- Family Card Game – Taco Cat Goat Cheese Pizza – This card game is a fun way to practice serve and return with hilarious interactions. This game is a natural way to bring families together.
- Emoji Emotions Activity- Take turns showing each other what the emotions look like with your face and body.
- Koʻu Kino Poster – My Body – Pehea ʻoe? How do you feel today? Show me where you feel the emotion in your body? Take turns placing the emoji on the poster and talk about feelings.
Click on the booklets and brochures below to download a pdf copy.
More ʻOhana Activities to Try
Values of Aloha
The following Aloha Values helps us to understand Aloha with greater depth, so we can practice Aloha more where it matters most, in our homes.

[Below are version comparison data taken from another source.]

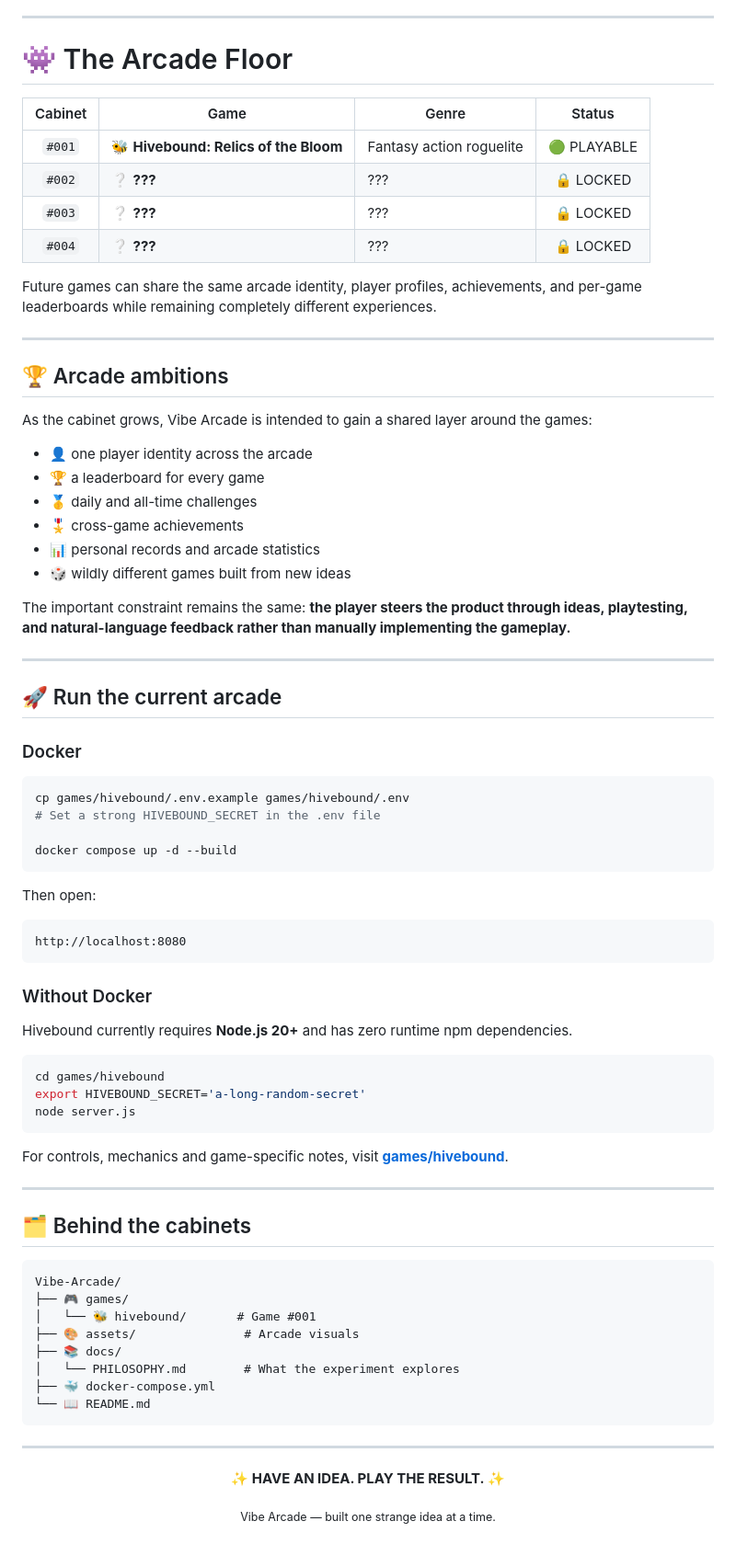
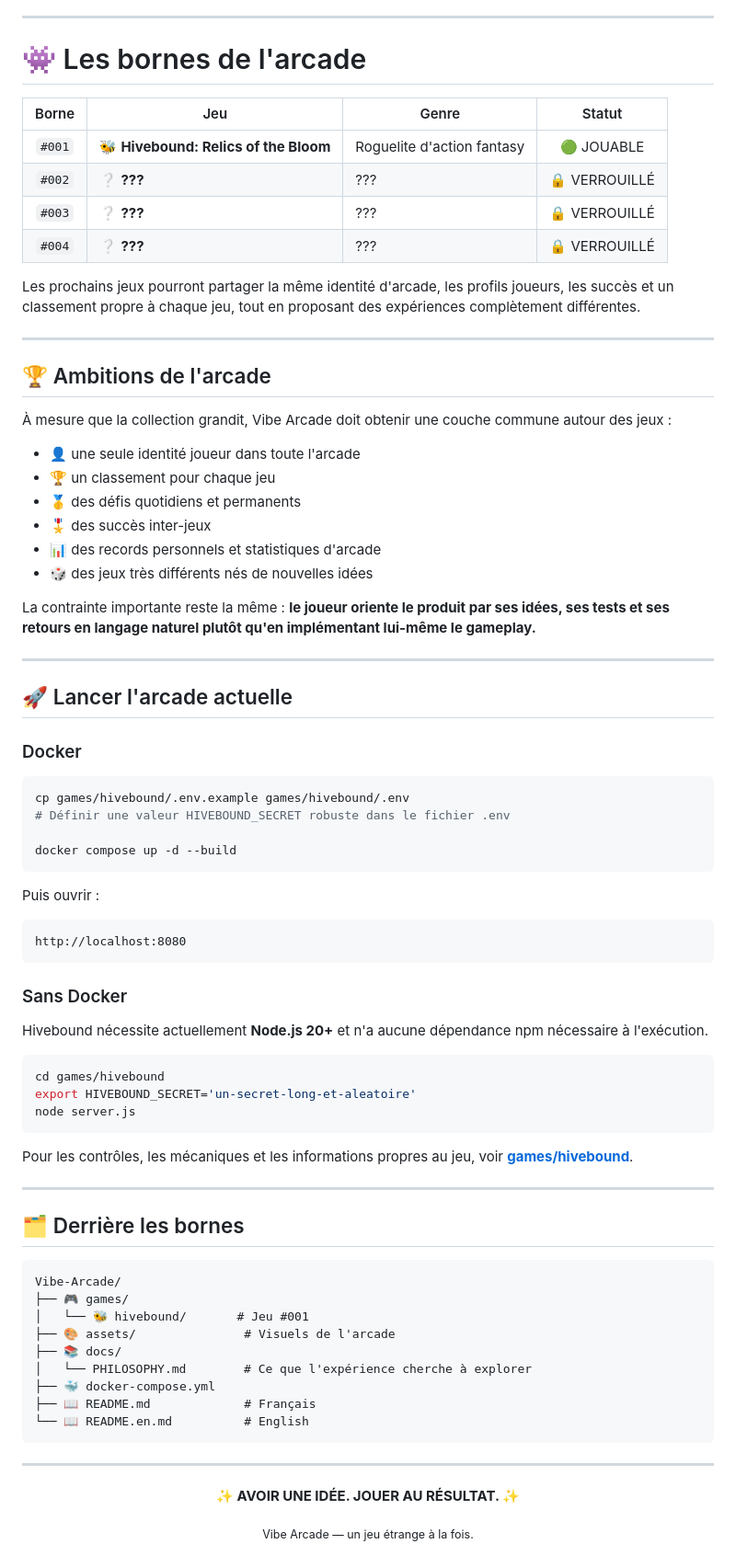
Before and after one commit to mjodheim/Vibe-Arcade, a Markdown page: README.md, the part around one of its changes. Shown at 92% size. Rendered like a GitHub page.

````diff
--- a/README.md
+++ b/README.md
@@ -95,84 +95,85 @@ That last one is the important one. 😈
 
 ---
 
-# 👾 The Arcade Floor
+# 👾 Les bornes de l'arcade
 
-| Cabinet | Game | Genre | Status |
+| Borne | Jeu | Genre | Statut |
 |:--:|---|---|:--:|
-| `#001` | 🐝 **Hivebound: Relics of the Bloom** | Fantasy action roguelite | 🟢 PLAYABLE |
-| `#002` | ❔ **???** | ??? | 🔒 LOCKED |
-| `#003` | ❔ **???** | ??? | 🔒 LOCKED |
-| `#004` | ❔ **???** | ??? | 🔒 LOCKED |
+| `#001` | 🐝 **Hivebound: Relics of the Bloom** | Roguelite d'action fantasy | 🟢 JOUABLE |
+| `#002` | ❔ **???** | ??? | 🔒 VERROUILLÉ |
+| `#003` | ❔ **???** | ??? | 🔒 VERROUILLÉ |
+| `#004` | ❔ **???** | ??? | 🔒 VERROUILLÉ |
 
-Future games can share the same arcade identity, player profiles, achievements, and per-game leaderboards while remaining completely different experiences.
+Les prochains jeux pourront partager la même identité d'arcade, les profils joueurs, les succès et un classement propre à chaque jeu, tout en proposant des expériences complètement différentes.
 
 ---
 
-## 🏆 Arcade ambitions
+## 🏆 Ambitions de l'arcade
 
-As the cabinet grows, Vibe Arcade is intended to gain a shared layer around the games:
+À mesure que la collection grandit, Vibe Arcade doit obtenir une couche commune autour des jeux :
 
-- 👤 one player identity across the arcade
-- 🏆 a leaderboard for every game
-- 🥇 daily and all-time challenges
-- 🎖️ cross-game achievements
-- 📊 personal records and arcade statistics
-- 🎲 wildly different games built from new ideas
+- 👤 une seule identité joueur dans toute l'arcade
+- 🏆 un classement pour chaque jeu
+- 🥇 des défis quotidiens et permanents
+- 🎖️ des succès inter-jeux
+- 📊 des records personnels et statistiques d'arcade
+- 🎲 des jeux très différents nés de nouvelles idées
 
-The important constraint remains the same: **the player steers the product through ideas, playtesting, and natural-language feedback rather than manually implementing the gameplay.**
+La contrainte importante reste la même : **le joueur oriente le produit par ses idées, ses tests et ses retours en langage naturel plutôt qu'en implémentant lui-même le gameplay.**
 
 ---
 
-## 🚀 Run the current arcade
+## 🚀 Lancer l'arcade actuelle
 
 ### Docker
 
 ```bash
 cp games/hivebound/.env.example games/hivebound/.env
-# Set a strong HIVEBOUND_SECRET in the .env file
+# Définir une valeur HIVEBOUND_SECRET robuste dans le fichier .env
 
 docker compose up -d --build
 ```
 
-Then open:
+Puis ouvrir :
 
 ```text
 http://localhost:8080
 ```
 
-### Without Docker
+### Sans Docker
 
-Hivebound currently requires **Node.js 20+** and has zero runtime npm dependencies.
+Hivebound nécessite actuellement **Node.js 20+** et n'a aucune dépendance npm nécessaire à l'exécution.
 
 ```bash
 cd games/hivebound
-export HIVEBOUND_SECRET='a-long-random-secret'
+export HIVEBOUND_SECRET='un-secret-long-et-aleatoire'
 node server.js
 ```
 
-For controls, mechanics and game-specific notes, visit **[games/hivebound](games/hivebound)**.
+Pour les contrôles, les mécaniques et les informations propres au jeu, voir **[games/hivebound](games/hivebound)**.
 
 ---
 
-## 🗂️ Behind the cabinets
+## 🗂️ Derrière les bornes
 
 ```text
 Vibe-Arcade/
 ├── 🎮 games/
-│   └── 🐝 hivebound/       # Game #001
-├── 🎨 assets/               # Arcade visuals
+│   └── 🐝 hivebound/       # Jeu #001
+├── 🎨 assets/               # Visuels de l'arcade
 ├── 📚 docs/
-│   └── PHILOSOPHY.md        # What the experiment explores
+│   └── PHILOSOPHY.md        # Ce que l'expérience cherche à explorer
 ├── 🐳 docker-compose.yml
-└── 📖 README.md
+├── 📖 README.md             # Français
+└── 📖 README.en.md          # English
 ```
 
 ---
 
 <p align="center">
-  <strong>✨ HAVE AN IDEA. PLAY THE RESULT. ✨</strong>
+  <strong>✨ AVOIR UNE IDÉE. JOUER AU RÉSULTAT. ✨</strong>
 </p>
 
 <p align="center">
-  <sub>Vibe Arcade — built one strange idea at a time.</sub>
+  <sub>Vibe Arcade — un jeu étrange à la fois.</sub>
 </p>
````
Also changed, not shown: other parts of README.md (+34 -34 lines).
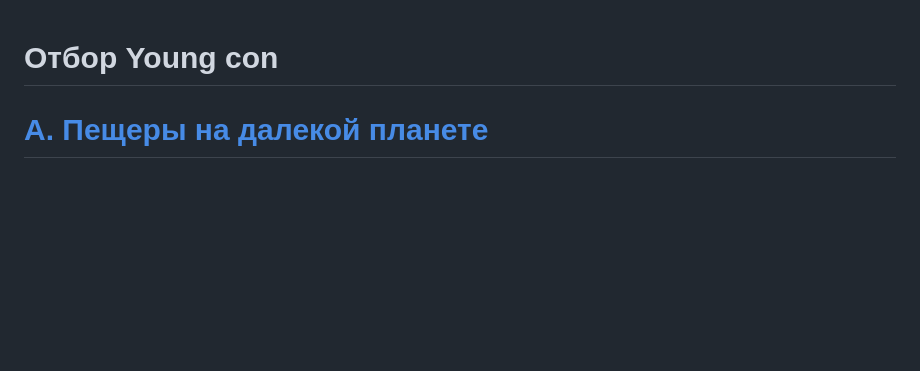
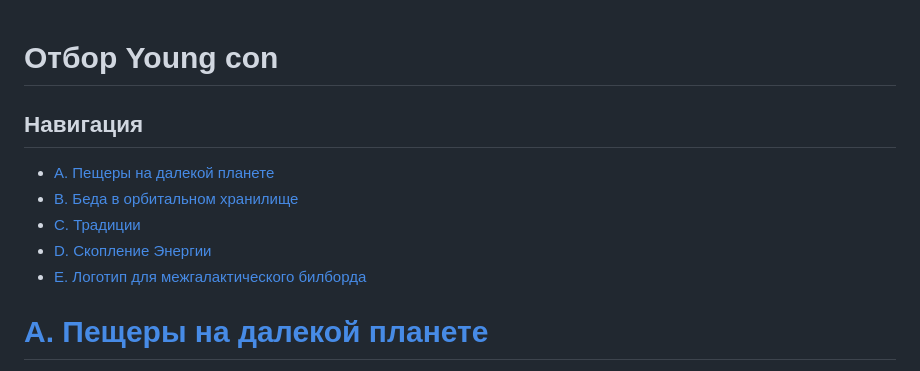
Before and after one commit to danula-ded/Test_Young-con_frontend, a Markdown page: README.md, the part around the change. GitHub-like rendering; blank space fills up the shorter version.

```diff
--- a/README.md
+++ b/README.md
@@ -1,4 +1,11 @@
 # Отбор Young con
+
+## Навигация
+- [A. Пещеры на далекой планете](#a-пещеры-на-далекой-планете)
+- [B. Беда в орбитальном хранилище](#b-беда-в-орбитальном-хранилище)
+- [C. Традиции](#c-традиции)
+- [D. Скопление Энергии](#d-скопление-энергии)
+- [E. Логотип для межгалактического билборда](#e-логотип-для-межгалактического-билборда)
 
 [A. Пещеры на далекой планете](https://github.com/danula-ded/Test_Young-con_frontend/blob/main/A/code.js)
 ============================
```
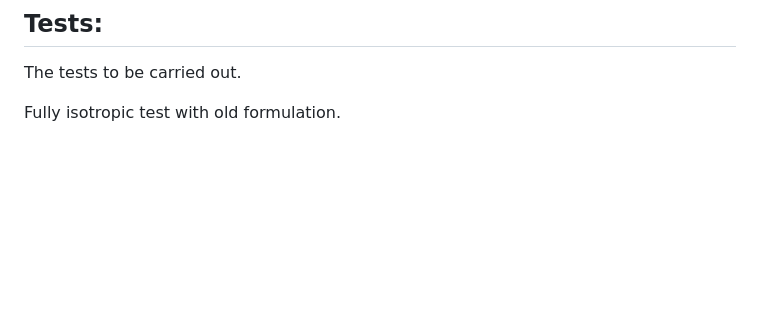
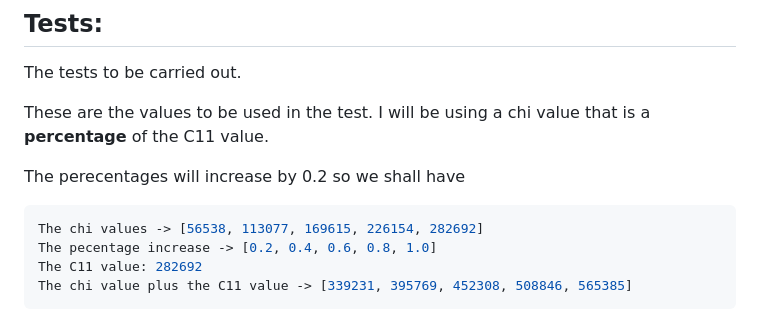
Before and after one commit to LOP-POL/file_vault, a Markdown page: modelling_verification_plan.md, the part around the change. Drawn GitHub-style; blank space fills up the shorter version.

````diff
--- a/modelling_verification_plan.md
+++ b/modelling_verification_plan.md
@@ -239,4 +239,14 @@ In the `obstacle` tests for no crack and crack:
 
 The tests to be carried out.
 
-Fully isotropic test with old formulation.
+These are the values to be used in the test. I will be using a chi value that is a **percentage** of the C11 value.
+
+The perecentages will increase by 0.2 so we shall have
+
+
+```Shell
+The chi values -> [56538, 113077, 169615, 226154, 282692]
+The pecentage increase -> [0.2, 0.4, 0.6, 0.8, 1.0]
+The C11 value: 282692
+The chi value plus the C11 value -> [339231, 395769, 452308, 508846, 565385]
+```
````
Also changed, not shown: image/modelling_verification_plan/1789038399051.png (added), 2 other files.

Akahai is translated as kindness and should be expressed with tenderness. Aloha starts with tenderness, forgiveness, and acceptance for yourself and others. Whether you are experiencing good times or challenges, approach your interactions with akahai for yourself and others and see how it builds aloha around you.
Lōkahi, often translated as unity and expressed with a feeling of harmony, helps us understand that all of us are part of a life force that is unbroken, even when some of us feel separated from the group. With lōkahi, we support and accept each other in acknowledgement of this unbrokenness and work together in love.
ʻOluʻolu, often translated as agreeable and expressed with feelings of pleasantness, is intended to remind us not to be argumentative or pessimistic. 'Olu'olu reminds us that even if we differ, we can express differences in encouraging and kind ways.
Haʻahaʻa translated as humility and expressed with a feeling of modesty, asks us to empty ourselves of judgment for others. Ha'aha'a means to be open to learning, growing and receiving new information. Rooted in willingness to accept new things, haʻahaʻa helps us to remember that we can grow and so can others around us.
Ahonui, translated as patience, should be applied with perseverance. Ahonui with perseverance means we are waiting for the right time to speak, act, or think. Children and families thrive when ahonui is present for it allows everyone a chance to grow, learn and fail in a loving and caring environment.